_Directions_
Could you please return each line of the data that has the word "notebook"?

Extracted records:
######

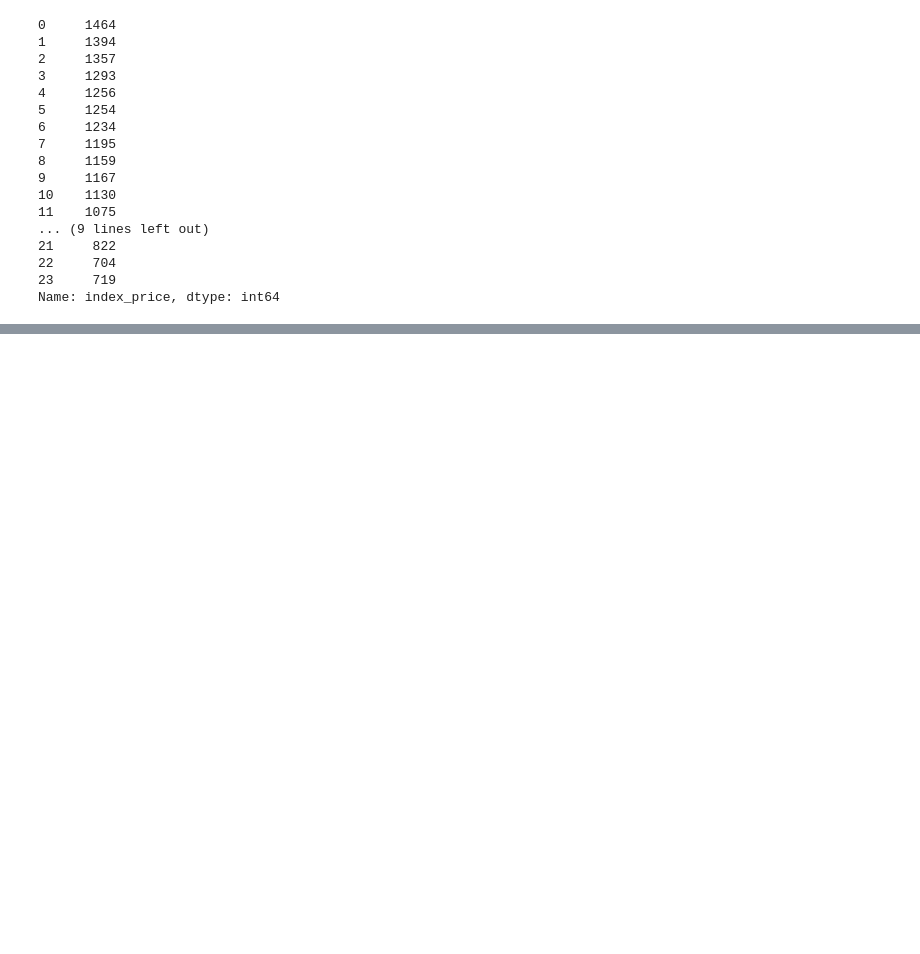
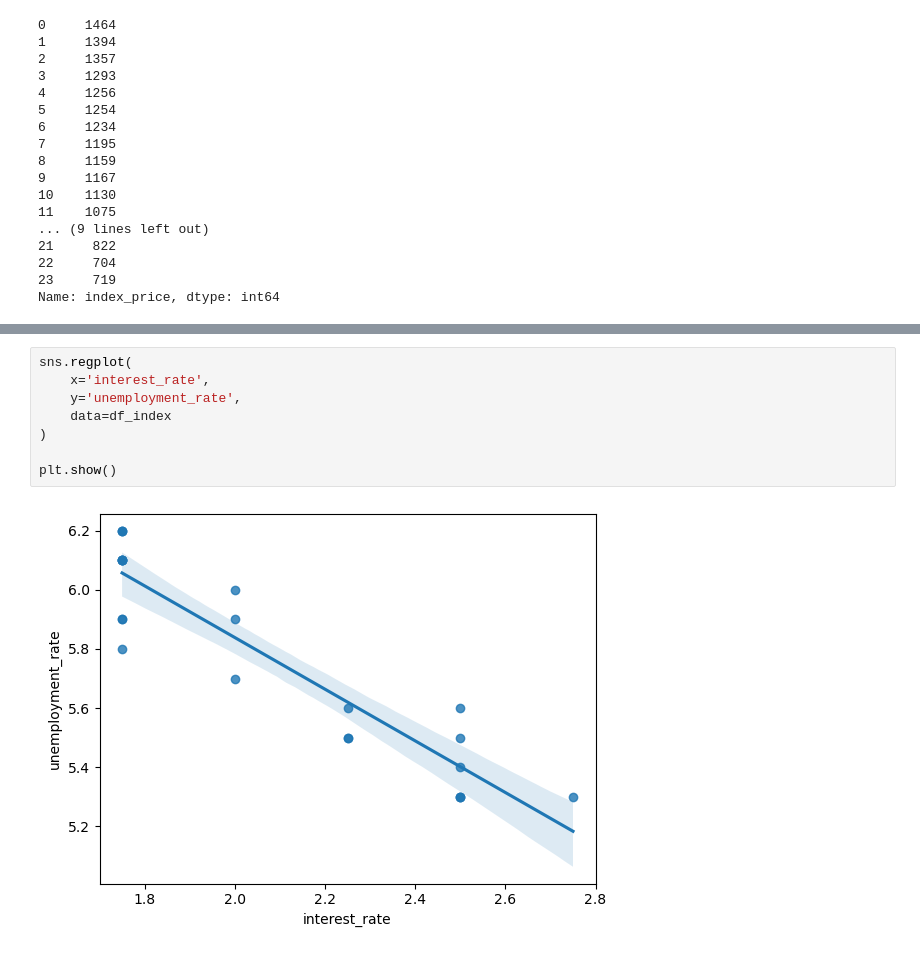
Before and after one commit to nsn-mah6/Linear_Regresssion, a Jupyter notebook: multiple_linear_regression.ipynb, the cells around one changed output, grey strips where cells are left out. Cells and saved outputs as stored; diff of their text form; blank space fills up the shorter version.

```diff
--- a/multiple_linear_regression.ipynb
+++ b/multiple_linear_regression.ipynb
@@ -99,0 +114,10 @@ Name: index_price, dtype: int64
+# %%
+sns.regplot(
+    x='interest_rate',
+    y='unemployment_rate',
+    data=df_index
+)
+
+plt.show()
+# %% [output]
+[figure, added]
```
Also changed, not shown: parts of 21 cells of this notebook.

######

_Answer section_
Before and after one commit to nsn-mah6/Linear_Regresssion, a Jupyter notebook: multiple_linear_regression.ipynb, the cells around one changed output, grey strips where cells are left out. Cells and saved outputs as stored; diff of their text form; blank space fills up the shorter version.
Also changed, not shown: parts of 21 cells of this notebook.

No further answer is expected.